TASK DESCRIPTION: The lines to copy are those in the listing below that contain the word "Present".

PROVIDED RECORDS:
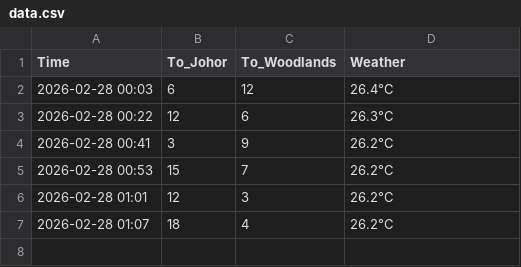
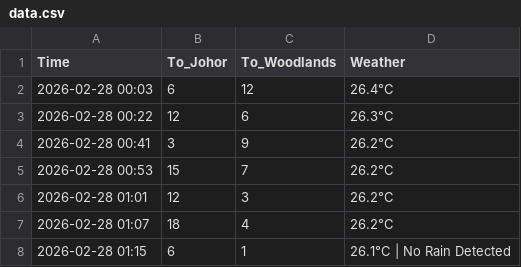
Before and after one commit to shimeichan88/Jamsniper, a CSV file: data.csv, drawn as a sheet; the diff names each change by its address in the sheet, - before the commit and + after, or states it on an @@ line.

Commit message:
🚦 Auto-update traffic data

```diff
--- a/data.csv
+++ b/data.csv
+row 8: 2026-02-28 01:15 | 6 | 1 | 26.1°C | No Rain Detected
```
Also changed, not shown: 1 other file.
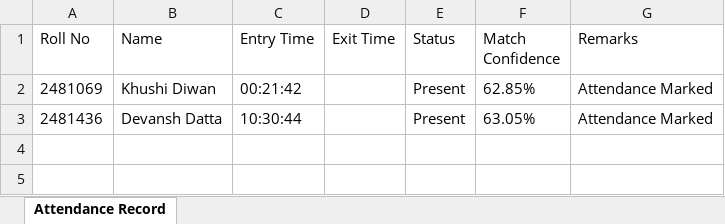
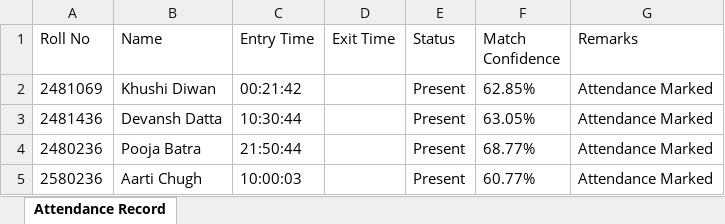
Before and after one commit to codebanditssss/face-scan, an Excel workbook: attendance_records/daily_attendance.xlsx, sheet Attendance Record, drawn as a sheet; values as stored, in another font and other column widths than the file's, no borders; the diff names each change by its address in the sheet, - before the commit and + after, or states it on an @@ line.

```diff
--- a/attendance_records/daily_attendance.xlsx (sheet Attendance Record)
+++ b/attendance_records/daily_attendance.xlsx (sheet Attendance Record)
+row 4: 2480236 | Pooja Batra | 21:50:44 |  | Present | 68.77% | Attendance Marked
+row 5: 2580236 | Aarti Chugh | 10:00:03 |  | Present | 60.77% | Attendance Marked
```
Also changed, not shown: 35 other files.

OUTPUT FOR THIS TASK:
+row 4: 2480236 | Pooja Batra | 21:50:44 |  | Present | 68.77% | Attendance Marked
+row 5: 2580236 | Aarti Chugh | 10:00:03 |  | Present | 60.77% | Attendance Marked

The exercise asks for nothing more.